Saved data entries
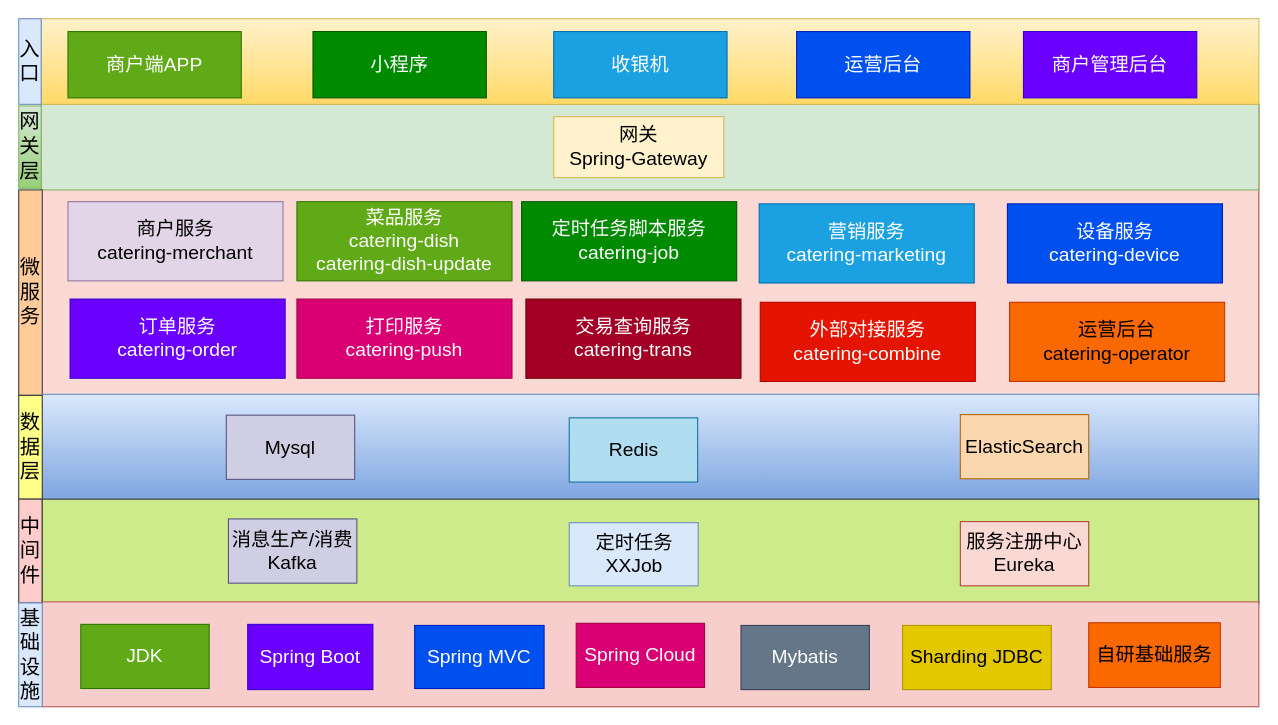
Earlier version of the draw.io diagram project.drawio (CodeShowZz/PicGo). Source tidied: cells renumbered, new cells numbered last; positions are measured from the earlier drawing's top-left corner, leaving out a move shared by most shapes. Both pictures are drawn from the tidied source at 107%, with x=0, y=0 at pixel (18, 18).
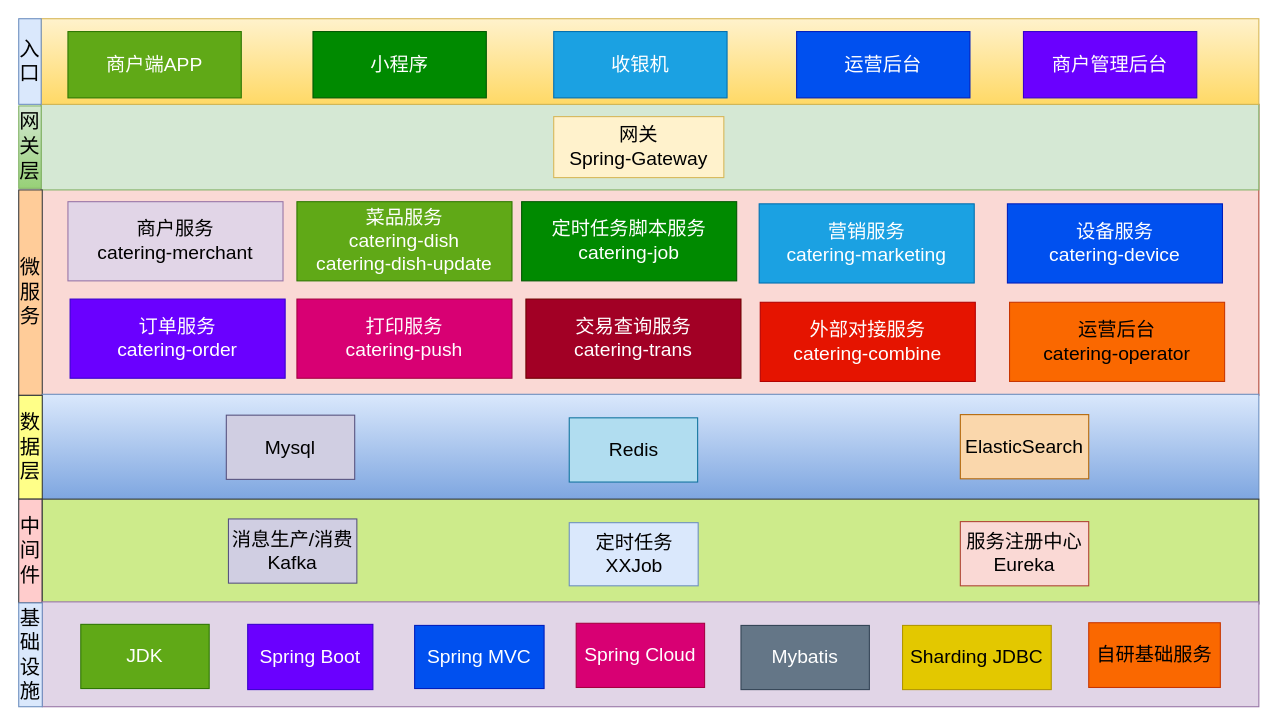
The same page after the edit.

Change to the diagram source:
```diff
@@
-    <mxCell id="25" style="rounded=0;whiteSpace=wrap;html=1;fillColor=#f8cecc;strokeColor=#b85450;" parent="1" vertex="1">
+    <mxCell id="25" style="rounded=0;whiteSpace=wrap;html=1;fillColor=#e1d5e7;strokeColor=#9673a6;" parent="1" vertex="1">
       <mxGeometry x="22" y="545" width="1137" height="98" as="geometry" />
     </mxCell>
```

● **What to do**
Where the string "strokeColor" occurs in the data, return the whole line.

● **Reply to the exercise**
-    <mxCell id="25" style="rounded=0;whiteSpace=wrap;html=1;fillColor=#f8cecc;strokeColor=#b85450;" parent="1" vertex="1">
+    <mxCell id="25" style="rounded=0;whiteSpace=wrap;html=1;fillColor=#e1d5e7;strokeColor=#9673a6;" parent="1" vertex="1">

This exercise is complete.